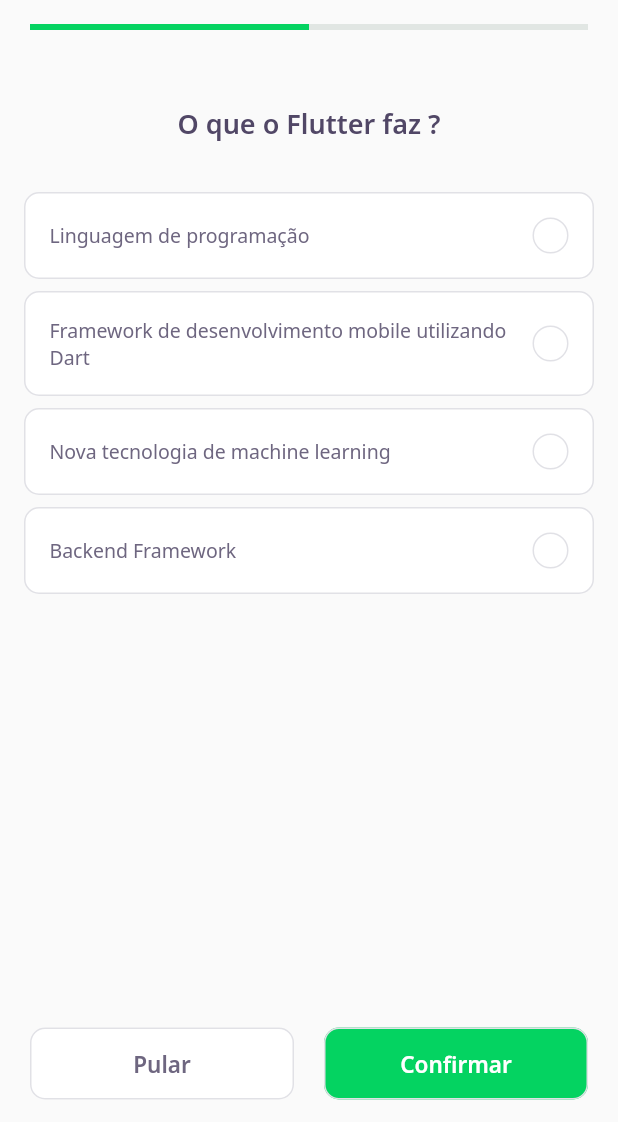
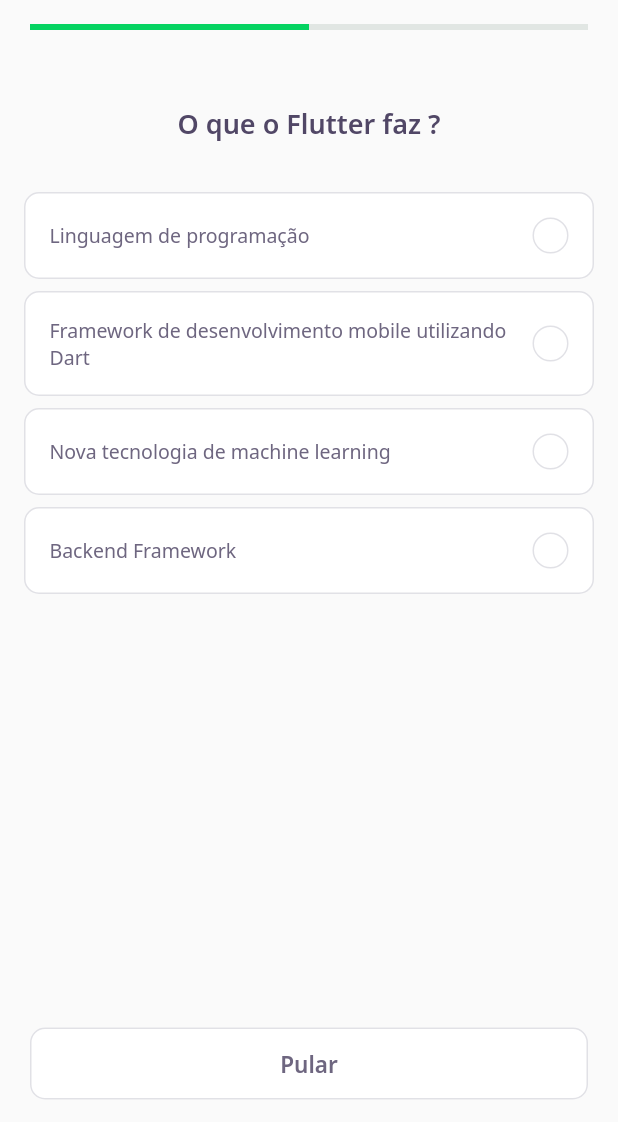
Before and after one commit to VitorLamego/QuizDev, a Flutter app: the screen it shows after launch, after a tap on "Flutter Início", on a phone screen of 412 x 824 dp, the part 114-1236 px from its top. Run offline on Flutter 3.47's test engine with Material 2 defaults, Android fonts, the phone set to English and light mode, and no system bars; our stand-ins replace google_fonts; accounts and stored records are empty; network calls fail.

Commit message:
Finish navigation between screens

```diff
--- a/lib/challenge/challenge_page.dart
+++ b/lib/challenge/challenge_page.dart
@@ -26,6 +26,11 @@ class _ChallengePageState extends State<ChallengePage> {
     super.initState();
   }
 
+  void nextPage() {
+    pageController.nextPage(
+        duration: Duration(seconds: 2), curve: Curves.easeIn);
+  }
+
   @override
   Widget build(BuildContext context) {
     return Scaffold(
@@ -51,7 +56,10 @@ class _ChallengePageState extends State<ChallengePage> {
         controller: pageController,
         children: [
           ...widget.questions
-              .map((question) => QuizWidget(question: question))
+              .map((question) => QuizWidget(
+                    question: question,
+                    onChange: nextPage,
+                  ))
               .toList(),
         ],
       ),
@@ -59,23 +67,26 @@ class _ChallengePageState extends State<ChallengePage> {
         bottom: true,
         child: Padding(
             padding: EdgeInsets.symmetric(horizontal: 10),
-          child: Row(
-            mainAxisAlignment: MainAxisAlignment.spaceEvenly,
+            child: ValueListenableBuilder<int>(
+                valueListenable: controller.currentPageNotifier,
+                builder: (context, value, _) => Row(
+                      mainAxisAlignment: MainAxisAlignment.spaceAround,
                       children: [
                         Expanded(
                           child: NextButtonWidget.grey(
                             label: 'Pular',
-                      onTap: () {
-                        pageController.nextPage(
-                            duration: Duration(milliseconds: 500),
-                            curve: Curves.easeIn);
-                      })),
-              Expanded(
-                  child:
-                      NextButtonWidget.green(label: 'Confirmar', onTap: () {}))
-            ],
+                            onTap: nextPage,
                           ),
                         ),
+                        if (value == widget.questions.length)
+                          Expanded(
+                              child: NextButtonWidget.green(
+                                  label: 'Confirmar',
+                                  onTap: () {
+                                    Navigator.pop(context);
+                                  })),
+                      ],
+                    ))),
       ),
     );
   }
--- a/lib/challenge/widgets/answer/answer_widget.dart
+++ b/lib/challenge/widgets/answer/answer_widget.dart
@@ -5,11 +5,13 @@ import 'package:flutter/material.dart';
 class AnswerWidget extends StatelessWidget {
   final AnswerModel answer;
   final bool isSelected;
+  final bool disabled;
   final VoidCallback onTap;
 
   const AnswerWidget(
       {required this.answer,
       required this.onTap,
+      this.disabled = false,
       this.isSelected = false,
       Key? key})
       : super(key: key);
@@ -35,6 +37,8 @@ class AnswerWidget extends StatelessWidget {
   Widget build(BuildContext context) {
     return Padding(
       padding: const EdgeInsets.symmetric(horizontal: 16, vertical: 4),
+      child: IgnorePointer(
+        ignoring: this.disabled,
         child: GestureDetector(
           onTap: this.onTap,
           child: Container(
@@ -43,8 +47,9 @@ class AnswerWidget extends StatelessWidget {
               color: isSelected ? _selectedColorCardRight : AppColors.white,
               borderRadius: BorderRadius.circular(10),
               border: Border.fromBorderSide(BorderSide(
-                color:
-                    isSelected ? _selectedBorderCardRight : AppColors.border)),
+                  color: isSelected
+                      ? _selectedBorderCardRight
+                      : AppColors.border)),
             ),
             child: Row(
               mainAxisAlignment: MainAxisAlignment.spaceBetween,
@@ -76,6 +81,7 @@ class AnswerWidget extends StatelessWidget {
             ),
           ),
         ),
+      ),
     );
   }
 }
--- a/lib/challenge/widgets/quiz/quiz_widget.dart
+++ b/lib/challenge/widgets/quiz/quiz_widget.dart
@@ -5,8 +5,10 @@ import 'package:flutter/material.dart';
 
 class QuizWidget extends StatefulWidget {
   final QuestionModel question;
+  final VoidCallback onChange;
 
-  const QuizWidget({required this.question, Key? key}) : super(key: key);
+  const QuizWidget({required this.question, required this.onChange, Key? key})
+      : super(key: key);
 
   @override
   _QuizWidgetState createState() => _QuizWidgetState();
@@ -28,10 +30,13 @@ class _QuizWidgetState extends State<QuizWidget> {
           for (var i = 0; i < widget.question.answers.length; i++)
             AnswerWidget(
                 answer: widget.question.answers[i],
+                disabled: indexSelected != -1,
                 isSelected: indexSelected == i,
                 onTap: () {
                   indexSelected = i;
                   setState(() {});
+                  Future.delayed(Duration(seconds: 2))
+                      .then((value) => widget.onChange());
                 }),
         ],
       ),
```
Lines whose indentation alone changed are shown as unchanged.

☆ ☆ ☆

→ **The task**
Reproduce each line of the records exactly and exclude any images.

→ **Task solution**
Before and after one commit to VitorLamego/QuizDev, a Flutter app: the screen it shows after launch, after a tap on "Flutter Início", on a phone screen of 412 x 824 dp, the part 114-1236 px from its top. Run offline on Flutter 3.47's test engine with Material 2 defaults, Android fonts, the phone set to English and light mode, and no system bars; our stand-ins replace google_fonts; accounts and stored records are empty; network calls fail.

Commit message:
Finish navigation between screens

```diff
--- a/lib/challenge/challenge_page.dart
+++ b/lib/challenge/challenge_page.dart
@@ -26,6 +26,11 @@ class _ChallengePageState extends State<ChallengePage> {
     super.initState();
   }
 
+  void nextPage() {
+    pageController.nextPage(
+        duration: Duration(seconds: 2), curve: Curves.easeIn);
+  }
+
   @override
   Widget build(BuildContext context) {
     return Scaffold(
@@ -51,7 +56,10 @@ class _ChallengePageState extends State<ChallengePage> {
         controller: pageController,
         children: [
           ...widget.questions
-              .map((question) => QuizWidget(question: question))
+              .map((question) => QuizWidget(
+                    question: question,
+                    onChange: nextPage,
+                  ))
               .toList(),
         ],
       ),
@@ -59,23 +67,26 @@ class _ChallengePageState extends State<ChallengePage> {
         bottom: true,
         child: Padding(
             padding: EdgeInsets.symmetric(horizontal: 10),
-          child: Row(
-            mainAxisAlignment: MainAxisAlignment.spaceEvenly,
+            child: ValueListenableBuilder<int>(
+                valueListenable: controller.currentPageNotifier,
+                builder: (context, value, _) => Row(
+                      mainAxisAlignment: MainAxisAlignment.spaceAround,
                       children: [
                         Expanded(
                           child: NextButtonWidget.grey(
                             label: 'Pular',
-                      onTap: () {
-                        pageController.nextPage(
-                            duration: Duration(milliseconds: 500),
-                            curve: Curves.easeIn);
-                      })),
-              Expanded(
-                  child:
-                      NextButtonWidget.green(label: 'Confirmar', onTap: () {}))
-            ],
+                            onTap: nextPage,
                           ),
                         ),
+                        if (value == widget.questions.length)
+                          Expanded(
+                              child: NextButtonWidget.green(
+                                  label: 'Confirmar',
+                                  onTap: () {
+                                    Navigator.pop(context);
+                                  })),
+                      ],
+                    ))),
       ),
     );
   }
--- a/lib/challenge/widgets/answer/answer_widget.dart
+++ b/lib/challenge/widgets/answer/answer_widget.dart
@@ -5,11 +5,13 @@ import 'package:flutter/material.dart';
 class AnswerWidget extends StatelessWidget {
   final AnswerModel answer;
   final bool isSelected;
+  final bool disabled;
   final VoidCallback onTap;
 
   const AnswerWidget(
       {required this.answer,
       required this.onTap,
+      this.disabled = false,
       this.isSelected = false,
       Key? key})
       : super(key: key);
@@ -35,6 +37,8 @@ class AnswerWidget extends StatelessWidget {
   Widget build(BuildContext context) {
     return Padding(
       padding: const EdgeInsets.symmetric(horizontal: 16, vertical: 4),
+      child: IgnorePointer(
+        ignoring: this.disabled,
         child: GestureDetector(
           onTap: this.onTap,
           child: Container(
@@ -43,8 +47,9 @@ class AnswerWidget extends StatelessWidget {
               color: isSelected ? _selectedColorCardRight : AppColors.white,
               borderRadius: BorderRadius.circular(10),
               border: Border.fromBorderSide(BorderSide(
-                color:
-                    isSelected ? _selectedBorderCardRight : AppColors.border)),
+                  color: isSelected
+                      ? _selectedBorderCardRight
+                      : AppColors.border)),
             ),
             child: Row(
               mainAxisAlignment: MainAxisAlignment.spaceBetween,
@@ -76,6 +81,7 @@ class AnswerWidget extends StatelessWidget {
             ),
           ),
         ),
+      ),
     );
   }
 }
--- a/lib/challenge/widgets/quiz/quiz_widget.dart
+++ b/lib/challenge/widgets/quiz/quiz_widget.dart
@@ -5,8 +5,10 @@ import 'package:flutter/material.dart';
 
 class QuizWidget extends StatefulWidget {
   final QuestionModel question;
+  final VoidCallback onChange;
 
-  const QuizWidget({required this.question, Key? key}) : super(key: key);
+  const QuizWidget({required this.question, required this.onChange, Key? key})
+      : super(key: key);
 
   @override
   _QuizWidgetState createState() => _QuizWidgetState();
@@ -28,10 +30,13 @@ class _QuizWidgetState extends State<QuizWidget> {
           for (var i = 0; i < widget.question.answers.length; i++)
             AnswerWidget(
                 answer: widget.question.answers[i],
+                disabled: indexSelected != -1,
                 isSelected: indexSelected == i,
                 onTap: () {
                   indexSelected = i;
                   setState(() {});
+                  Future.delayed(Duration(seconds: 2))
+                      .then((value) => widget.onChange());
                 }),
         ],
       ),
```
Lines whose indentation alone changed are shown as unchanged.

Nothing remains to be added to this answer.